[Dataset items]
........

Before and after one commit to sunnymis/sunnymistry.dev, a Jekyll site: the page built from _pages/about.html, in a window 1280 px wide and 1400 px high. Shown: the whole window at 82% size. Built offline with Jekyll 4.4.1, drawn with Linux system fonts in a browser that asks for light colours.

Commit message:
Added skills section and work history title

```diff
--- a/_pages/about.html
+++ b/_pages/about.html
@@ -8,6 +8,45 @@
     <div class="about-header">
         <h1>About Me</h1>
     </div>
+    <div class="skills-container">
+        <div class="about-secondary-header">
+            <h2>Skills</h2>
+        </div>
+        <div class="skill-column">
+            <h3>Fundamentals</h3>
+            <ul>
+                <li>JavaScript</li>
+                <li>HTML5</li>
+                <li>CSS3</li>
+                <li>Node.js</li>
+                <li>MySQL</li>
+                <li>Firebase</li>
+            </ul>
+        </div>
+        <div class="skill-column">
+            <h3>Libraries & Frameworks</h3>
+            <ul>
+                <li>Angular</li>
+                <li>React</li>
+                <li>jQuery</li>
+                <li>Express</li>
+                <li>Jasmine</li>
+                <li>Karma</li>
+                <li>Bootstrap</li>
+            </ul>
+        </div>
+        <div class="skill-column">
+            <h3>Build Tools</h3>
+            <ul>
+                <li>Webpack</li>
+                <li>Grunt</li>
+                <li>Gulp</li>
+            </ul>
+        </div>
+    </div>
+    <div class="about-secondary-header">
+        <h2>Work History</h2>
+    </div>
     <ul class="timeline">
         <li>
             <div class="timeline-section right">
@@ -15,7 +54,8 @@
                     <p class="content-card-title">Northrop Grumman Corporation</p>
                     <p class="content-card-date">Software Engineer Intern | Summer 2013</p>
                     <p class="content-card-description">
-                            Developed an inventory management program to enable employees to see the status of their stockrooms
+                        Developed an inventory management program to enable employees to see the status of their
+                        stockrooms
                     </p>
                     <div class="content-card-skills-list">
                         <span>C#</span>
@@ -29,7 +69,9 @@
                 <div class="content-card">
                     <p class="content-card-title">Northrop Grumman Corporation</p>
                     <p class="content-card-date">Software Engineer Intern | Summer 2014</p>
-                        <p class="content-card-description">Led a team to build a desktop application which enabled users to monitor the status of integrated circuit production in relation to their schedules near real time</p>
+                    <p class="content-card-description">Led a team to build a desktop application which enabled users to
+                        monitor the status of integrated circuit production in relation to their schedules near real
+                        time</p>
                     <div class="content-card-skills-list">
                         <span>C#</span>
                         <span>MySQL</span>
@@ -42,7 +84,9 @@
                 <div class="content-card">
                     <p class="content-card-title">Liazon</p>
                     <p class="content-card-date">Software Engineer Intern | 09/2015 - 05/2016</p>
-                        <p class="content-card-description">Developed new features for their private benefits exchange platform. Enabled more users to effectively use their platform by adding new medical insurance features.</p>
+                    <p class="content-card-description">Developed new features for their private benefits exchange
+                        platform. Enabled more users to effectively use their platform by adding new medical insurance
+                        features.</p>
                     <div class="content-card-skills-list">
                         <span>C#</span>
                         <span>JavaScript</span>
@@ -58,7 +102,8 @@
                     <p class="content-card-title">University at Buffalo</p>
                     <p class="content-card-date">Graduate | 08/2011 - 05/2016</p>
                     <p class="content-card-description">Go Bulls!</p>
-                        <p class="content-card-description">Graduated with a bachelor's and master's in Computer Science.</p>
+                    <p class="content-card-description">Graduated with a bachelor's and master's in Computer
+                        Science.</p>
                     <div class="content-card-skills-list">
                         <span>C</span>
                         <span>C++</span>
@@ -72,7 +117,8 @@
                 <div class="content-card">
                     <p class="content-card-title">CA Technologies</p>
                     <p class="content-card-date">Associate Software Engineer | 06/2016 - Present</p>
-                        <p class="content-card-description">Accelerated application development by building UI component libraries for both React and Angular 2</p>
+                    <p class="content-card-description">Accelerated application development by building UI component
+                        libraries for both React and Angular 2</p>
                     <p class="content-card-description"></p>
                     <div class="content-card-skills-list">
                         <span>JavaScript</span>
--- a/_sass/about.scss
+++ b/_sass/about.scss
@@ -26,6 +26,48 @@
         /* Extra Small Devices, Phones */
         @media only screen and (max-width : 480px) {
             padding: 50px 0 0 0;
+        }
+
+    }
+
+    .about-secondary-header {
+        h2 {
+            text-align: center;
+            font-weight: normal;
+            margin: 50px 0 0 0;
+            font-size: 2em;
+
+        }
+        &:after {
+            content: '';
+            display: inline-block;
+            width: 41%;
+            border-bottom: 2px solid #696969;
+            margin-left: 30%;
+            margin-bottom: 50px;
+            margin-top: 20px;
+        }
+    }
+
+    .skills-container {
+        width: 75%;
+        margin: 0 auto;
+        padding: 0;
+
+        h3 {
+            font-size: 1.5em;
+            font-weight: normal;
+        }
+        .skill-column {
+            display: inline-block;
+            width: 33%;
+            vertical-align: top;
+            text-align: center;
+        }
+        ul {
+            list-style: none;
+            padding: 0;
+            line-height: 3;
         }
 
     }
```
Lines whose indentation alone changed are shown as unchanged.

........

# ACTIVITY:
Take every line from the records that holds "margin" and copy it down.

# REPLY:
+            margin: 50px 0 0 0;
+            margin-left: 30%;
+            margin-bottom: 50px;
+            margin-top: 20px;
+        margin: 0 auto;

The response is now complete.